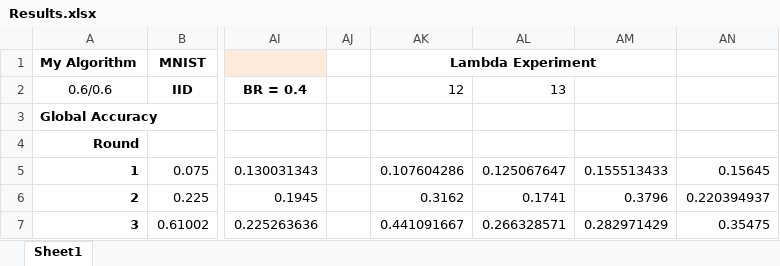
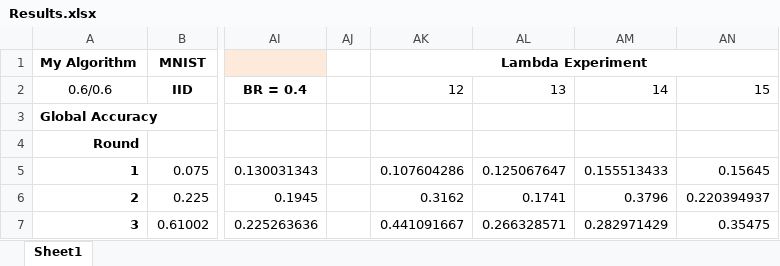
Before and after one commit to Ashley0909/Recover_FedAssets, an Excel workbook: Results.xlsx, sheet Sheet1, drawn as a sheet; only a part is shown, gaps mark what is left out; values as stored, in another font and other column widths than the file's, no borders; the diff names each change by its address in the sheet, - before the commit and + after, or states it on an @@ line.

Commit message:
Collected Result

```diff
--- a/Results.xlsx (sheet Sheet1)
+++ b/Results.xlsx (sheet Sheet1)
-AK1:AM1 merged
+AK1:AN1 merged
-AM2: (empty)
+AM2: 14
-AN2: (empty)
+AN2: 15
```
──────────────────────────────
• _HOW TO COMPLETE THIS TASK_: Your task is to set down every entry exactly, leaving out any picture it contains.

• _REPLY_:
Before and after one commit to Ashley0909/Recover_FedAssets, an Excel workbook: Results.xlsx, sheet Sheet1, drawn as a sheet; only a part is shown, gaps mark what is left out; values as stored, in another font and other column widths than the file's, no borders; the diff names each change by its address in the sheet, - before the commit and + after, or states it on an @@ line.

Commit message:
Collected Result

```diff
--- a/Results.xlsx (sheet Sheet1)
+++ b/Results.xlsx (sheet Sheet1)
-AK1:AM1 merged
+AK1:AN1 merged
-AM2: (empty)
+AM2: 14
-AN2: (empty)
+AN2: 15
```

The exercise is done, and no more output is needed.